• _Exercise brief_
The answer must be a single number: the count of lines in these records that hold "Scaled".
═════ Dataset entries
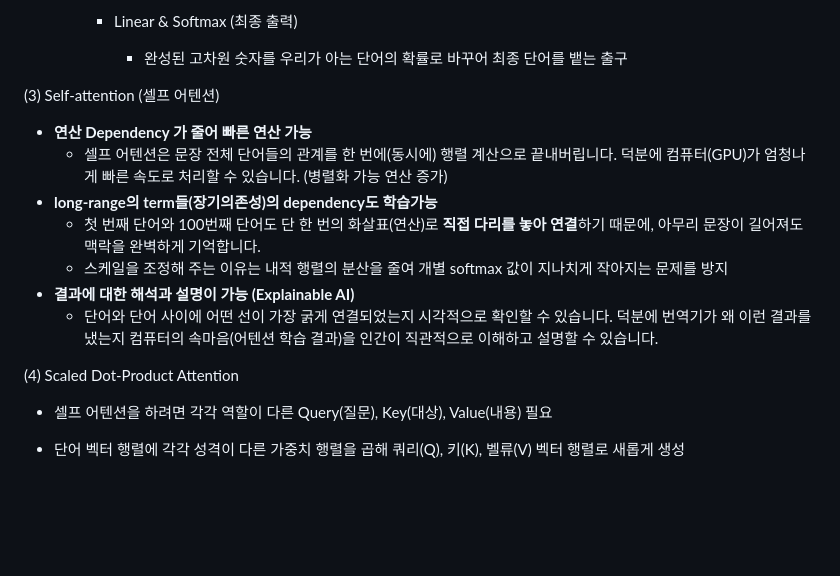
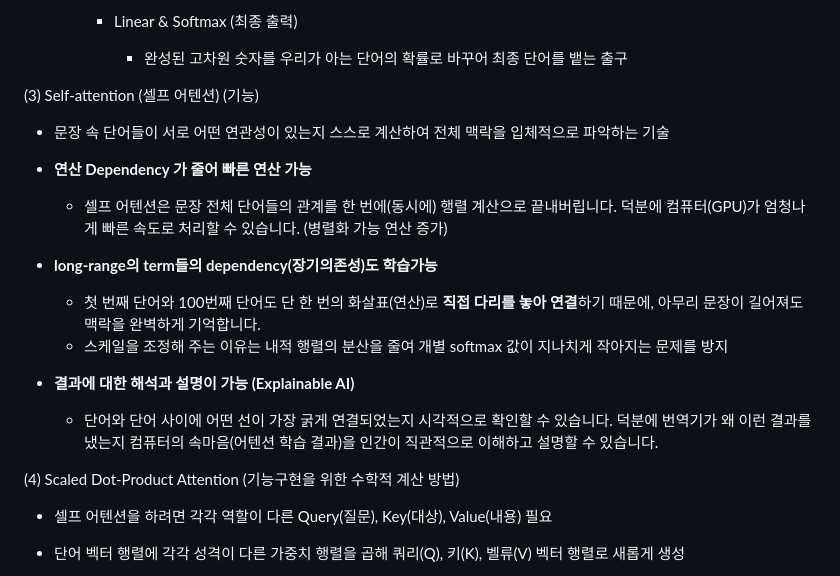
Before and after one commit to AI-Campus-1st/TIL-k93nay, a Markdown page: 261007_TIL.md, the part around the change. Rendered like a GitHub page; blank space fills up the shorter version.

Commit message:
3단위기간 TIL

```diff
--- a/261007_TIL.md
+++ b/261007_TIL.md
@@ -204,17 +204,19 @@
         - Linear & Softmax (최종 출력)
             - 완성된 고차원 숫자를 우리가 아는 단어의 확률로 바꾸어 최종 단어를 뱉는 출구
 
- (3) Self-attention (셀프 어텐션)
+ (3) Self-attention (셀프 어텐션)   (기능)
+
+ - 문장 속 단어들이 서로 어떤 연관성이 있는지 스스로 계산하여 전체 맥락을 입체적으로 파악하는 기술
 
  - **연산 Dependency 가 줄어 빠른 연산 가능**
     - 셀프 어텐션은 문장 전체 단어들의 관계를 한 번에(동시에) 행렬 계산으로 끝내버립니다. 덕분에 컴퓨터(GPU)가 엄청나게 빠른 속도로 처리할 수 있습니다. (병렬화 가능 연산 증가)
- - **long-range의 term들(장기의존성)의 dependency도 학습가능**
+ - **long-range의 term들의 dependency(장기의존성)도 학습가능**
     - 첫 번째 단어와 100번째 단어도 단 한 번의 화살표(연산)로 **직접 다리를 놓아 연결**하기 때문에, 아무리 문장이 길어져도 맥락을 완벽하게 기억합니다.
     * 스케일을 조정해 주는 이유는 내적 행렬의 분산을 줄여 개별 softmax 값이 지나치게 작아지는 문제를 방지
  - **결과에 대한 해석과 설명이 가능 (Explainable AI)**
     - 단어와 단어 사이에 어떤 선이 가장 굵게 연결되었는지 시각적으로 확인할 수 있습니다. 덕분에 번역기가 왜 이런 결과를 냈는지 컴퓨터의 속마음(어텐션 학습 결과)을 인간이 직관적으로 이해하고 설명할 수 있습니다.
 
- (4) Scaled Dot-Product Attention
+ (4) Scaled Dot-Product Attention   (기능구현을 위한 수학적 계산 방법)
 
  - 셀프 어텐션을 하려면 각각 역할이 다른 Query(질문), Key(대상), Value(내용) 필요
  - 단어 벡터 행렬에 각각 성격이 다른 가중치 행렬을 곱해 쿼리(Q), 키(K), 벨류(V) 벡터 행렬로 새롭게 생성
```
══════════
• _Task answer_
2